Nearly five dozen security vulnerabilities have been disclosed in devices from 10 operational technology (OT) vendors due to what researchers call are "insecure-by-design practices."
Collectively dubbed OT:ICEFALL by Forescout, the 56 issues span as many as 26 device models from Bently Nevada, Emerson, Honeywell, JTEKT, Motorola, Omron, Phoenix Contact, Siemens, and Yokogawa.
"Exploiting these vulnerabilities, attackers with network access to a target device could remotely execute code, change the logic, files or firmware of OT devices, bypass authentication, compromise credentials, cause denials of service or have a variety of operational impacts," the company said in a technical report.
These vulnerabilities could have disastrous consequences considering the impacted products are widely employed in critical infrastructure industries such as oil and gas, chemical, nuclear, power generation and distribution, manufacturing, water treatment and distribution, mining, and building automation.
Of the 56 vulnerabilities discovered, 38% allow for compromise of credentials, 21% allow for firmware manipulation, 14% allow remote code execution, and 8% of flaws enable tampering with configuration information.
Besides potentially permitting an attacker to supply arbitrary code and make unauthorized modifications to the firmware, the weaknesses could also be leveraged to take a device completely offline and bypass existing authentication functions to invoke any functionality on the targets.
More importantly, broken authentication schemes — including bypass, use of risky cryptographic protocols, and hardcoded and plaintext credentials — accounted for 22 of the 56 flaws, indicating "subpar security controls" during implementation.
In a hypothetical real-world scenario, these shortcomings could be weaponized against natural gas pipelines, wind turbines, or discrete manufacturing assembly lines to disrupt fuel transport, override safety settings, halt the ability to control compressor stations, and alter the functioning of programmable logic controllers (PLCs).
But the threats are not just theoretical. A remote code execution flaw affecting Omron NJ/NX controllers (CVE-2022-31206) was, in fact, exploited by a state-aligned actor dubbed CHERNOVITE to develop a piece of a sophisticated malware named PIPEDREAM (aka INCONTROLLER).
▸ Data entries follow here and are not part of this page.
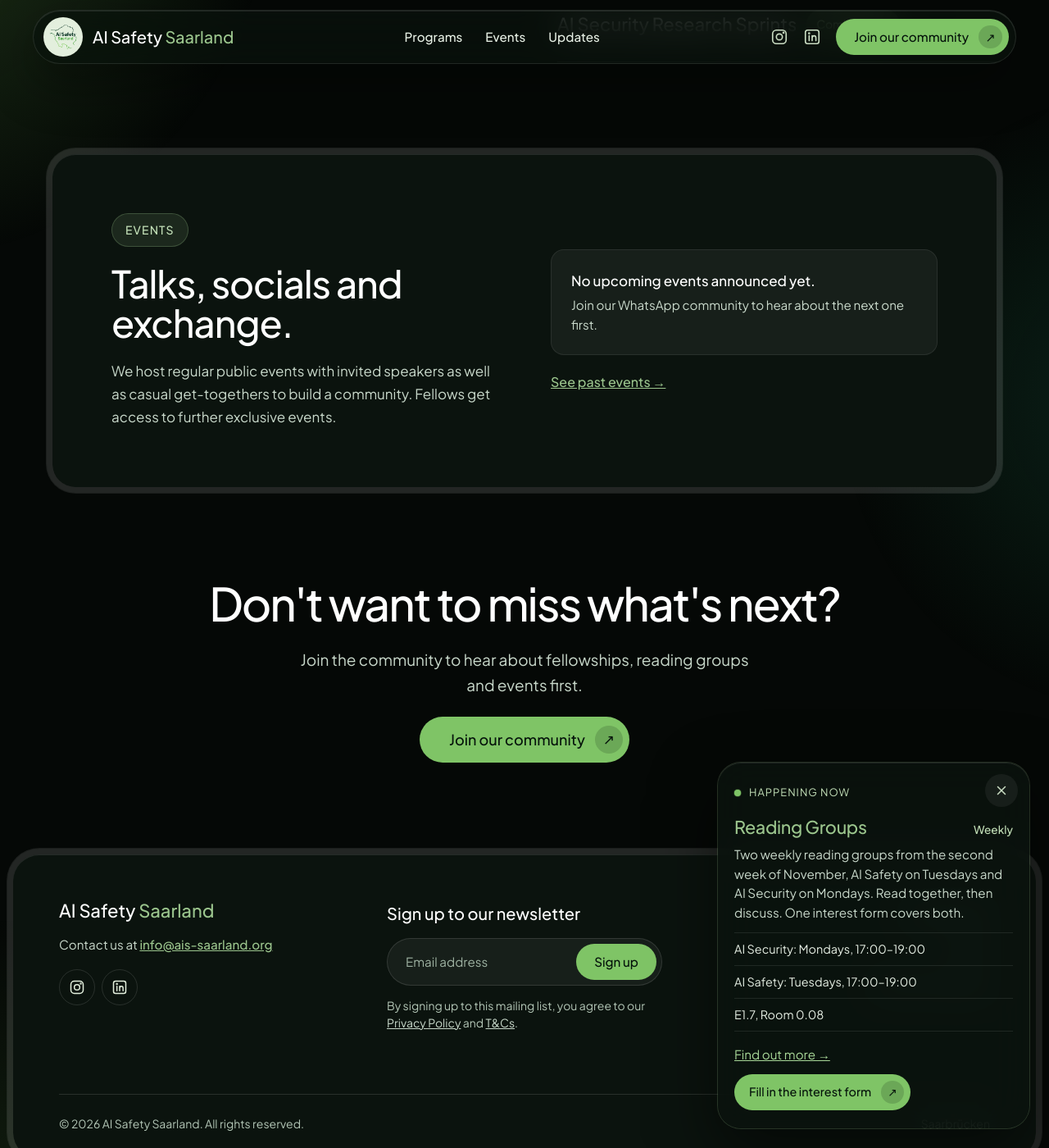
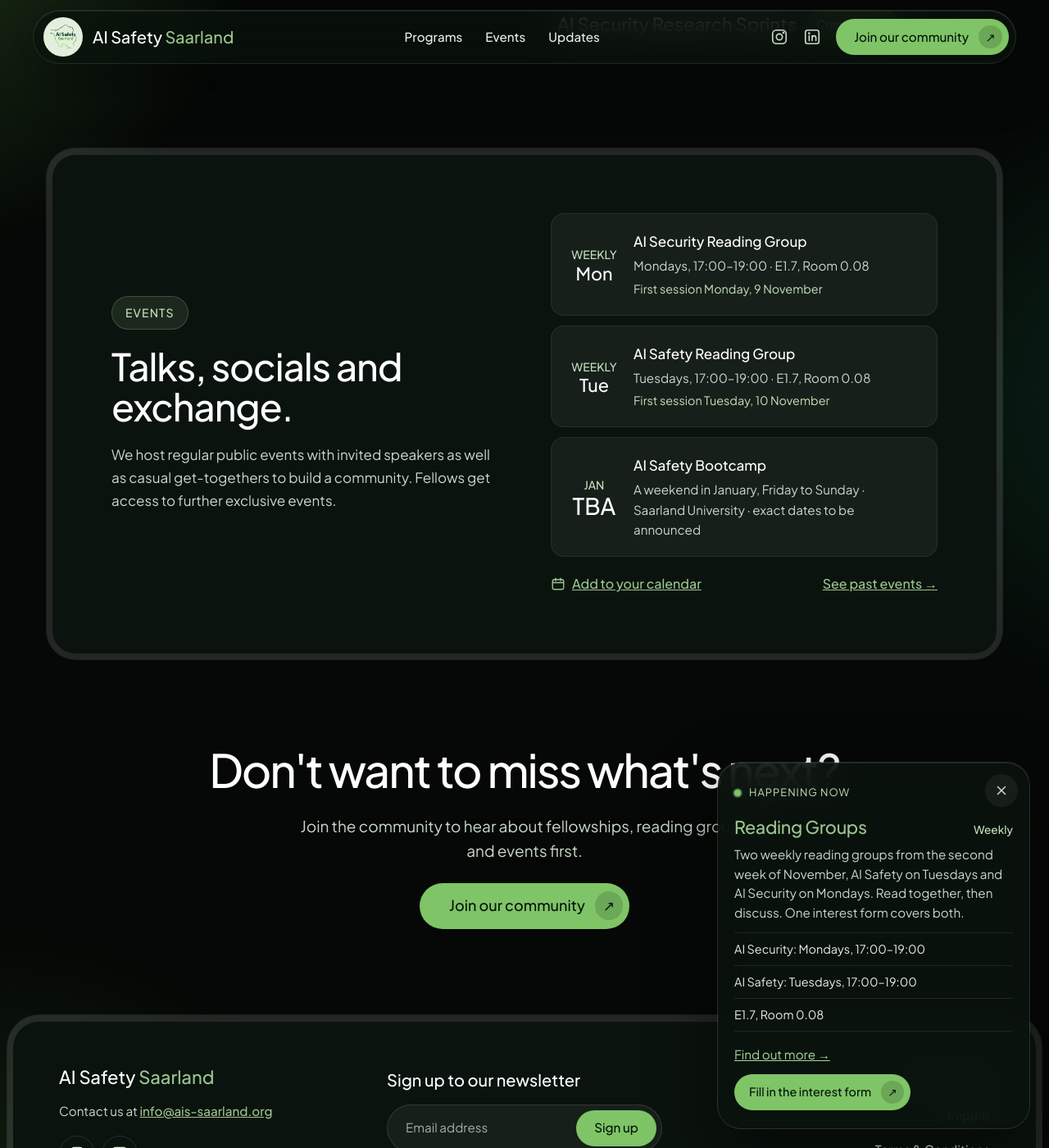
Before and after one commit to palash2404/AI-Safety, a Jekyll site: the page built from index.html, in a window 1280 px wide and 1400 px high, scrolled down 3831 px. Shown: the whole window at 82% size. Built offline with Jekyll 4.4.1, drawn with Linux system fonts in a browser that asks for light colours.

Commit message:
Events: reading groups and bootcamp, plus a subscribable calendar
- List the weekly AI Security (Mon) and AI Safety (Tue) reading groups
  from 9/10 November and the January Bootcamp (date TBA) on the homepage.
- Event rows support weekly sessions, a TBA date and same-tab internal links.
- New /calendar.ics built from the events list, with weekly repeats in
  Berlin time, and an "Add to your calendar" link.
- Editor fields for weekly, last session, TBA, start/end time and address.

Co-Authored-By: Claude Opus 5.5 <noreply@anthropic.com>

```diff
--- a/_data/events.yml
+++ b/_data/events.yml
@@ -1,3 +1,26 @@
 # Upcoming events on the homepage — edit in the editor at /admin (Site content → Upcoming events).
 # Remove events once they have happened, and add a recap on the Updates page instead.
-upcoming: []
+# Events with a start and end time also go into the calendar file (/calendar.ics)
+# that people can add to their own calendar.
+upcoming:
+  - title: AI Security Reading Group
+    date: 2026-11-09
+    weekly: true
+    start_time: "17:00"
+    end_time: "19:00"
+    location: E1.7, Room 0.08, Saarland University
+    details: Mondays, 17:00–19:00 · E1.7, Room 0.08
+    link: "/reading-groups/"
+  - title: AI Safety Reading Group
+    date: 2026-11-10
+    weekly: true
+    start_time: "17:00"
+    end_time: "19:00"
+    location: E1.7, Room 0.08, Saarland University
+    details: Tuesdays, 17:00–19:00 · E1.7, Room 0.08
+    link: "/reading-groups/"
+  - title: AI Safety Bootcamp
+    date: 2027-01-01
+    date_tba: true
+    details: A weekend in January, Friday to Sunday · Saarland University · exact dates to be announced
+    link: "/bootcamp/"
--- a/assets/theme-dark-glass.css
+++ b/assets/theme-dark-glass.css
@@ -313,3 +313,11 @@ h3 { letter-spacing: -0.01em; }
 @media (prefers-reduced-transparency: reduce) {
   .now-panel { background: #0b130e; -webkit-backdrop-filter: none; backdrop-filter: none; }
 }
+
+/* ---------- Events: weekly and to-be-announced dates, calendar link ---------- */
+.event-date-weekly strong { font-size: 1.35rem; }
+.event-date strong { white-space: nowrap; }
+.event-start { color: var(--soft-green); font-size: 0.9rem; }
+.events-links { display: flex; flex-wrap: wrap; align-items: center; justify-content: space-between; gap: 8px 24px; margin-top: 8px; }
+.events-links .events-link { margin-top: 0; }
+.events-calendar { display: inline-flex; align-items: center; gap: 8px; }
--- a/index.html
+++ b/index.html
@@ -116,18 +116,33 @@ nav: home
       </div>
       <div class="event-list">
         {% assign upcoming = site.data.events.upcoming | sort: "date" %}
+        {% assign has_calendar = false %}
         {% for event in upcoming %}
         {% if event.title == nil or event.title == "" %}{% continue %}{% endif %}
-        {% if event.link and event.link != "" %}<a class="event event-link" href="{{ event.link }}" target="_blank" rel="noopener noreferrer">{% else %}<div class="event">{% endif %}
+        {% if event.start_time and event.start_time != "" and event.date_tba != true %}{% assign has_calendar = true %}{% endif %}
+        {% if event.link and event.link != "" %}<a class="event event-link" href="{{ event.link }}"{% if event.link contains "://" %} target="_blank" rel="noopener noreferrer"{% endif %}>{% else %}<div class="event">{% endif %}
+          {% if event.weekly %}
+          <div class="event-date event-date-weekly"><span>Weekly</span><strong>{{ event.date | date: "%a" }}</strong></div>
+          {% elsif event.date_tba %}
+          <div class="event-date"><span>{{ event.date | date: "%b" }}</span><strong>TBA</strong></div>
+          {% else %}
           <div class="event-date"><span>{{ event.date | date: "%b" }}</span><strong>{{ event.date | date: "%-d" }}</strong></div>
-          <div class="event-info"><span class="event-title">{{ event.title | escape }}</span>{% if event.details and event.details != "" %}<span class="event-meta">{{ event.details | escape }}</span>{% endif %}</div>
+          {% endif %}
+          <div class="event-info">
+            <span class="event-title">{{ event.title | escape }}</span>
+            {% if event.details and event.details != "" %}<span class="event-meta">{{ event.details | escape }}</span>{% endif %}
+            {% if event.weekly %}<span class="event-meta event-start">First session {{ event.date | date: "%A, %-d %B" }}</span>{% endif %}
+          </div>
         {% if event.link and event.link != "" %}</a>{% else %}</div>{% endif %}
         {% else %}
         <div class="event event-empty">
           <div class="event-info"><span class="event-title">No upcoming events announced yet.</span><span class="event-meta">Join our WhatsApp community to hear about the next one first.</span></div>
         </div>
         {% endfor %}
-        <a href="{{ '/updates.html' | relative_url }}#recaps" class="events-link">See past events →</a>
+        <div class="events-links">
+          {% if has_calendar %}<a href="{{ '/calendar.ics' | relative_url }}" class="events-link events-calendar"><svg width="18" height="18" viewBox="0 0 24 24" fill="none" stroke="currentColor" stroke-width="1.8" stroke-linecap="round" stroke-linejoin="round" aria-hidden="true"><rect x="3" y="5" width="18" height="16" rx="3"/><line x1="3" y1="10" x2="21" y2="10"/><line x1="8" y1="3" x2="8" y2="7"/><line x1="16" y1="3" x2="16" y2="7"/></svg>Add to your calendar</a>{% endif %}
+          <a href="{{ '/updates.html' | relative_url }}#recaps" class="events-link">See past events →</a>
+        </div>
       </div>
     </div>
   </section>
```
Also changed, not shown: admin/config.yml (+8 -2 lines), 1 other file.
Complicating risk management is the increasing interconnectedness between IT and OT networks, coupled with the opaque and proprietary nature of many OT systems, not to mention the absence of CVEs, rendering the lingering issues invisible as well as retaining such insecure-by-design features for a long time.
To mitigate OT:ICEFALL, it's recommended to discover and inventory vulnerable devices, apply vendor-specific patches, enforce segmentation of OT assets, monitor network traffic for anomalous activity, and procure secure-by-design products to beef up the supply chain.
"The development of recent malware targeting critical infrastructure, such as Industroyer2, Triton, and INCONTROLLER, has shown that threat actors are aware of the insecure by design nature of operational technology and are ready to exploit it to wreak havoc," the researchers said.
"Despite the important role that standards-driven hardening efforts play in OT security, products with insecure-by-design features and trivially broken security controls continued to be certified."
Update: The U.S. Cybersecurity and Infrastructure Security Agency (CISA) has released five Industrial Controls Systems Advisories (ICSAs) related to OT:ICEFALL, urging impacted users to identify baseline mitigations for reducing potential risks arising out of exploiting these flaws.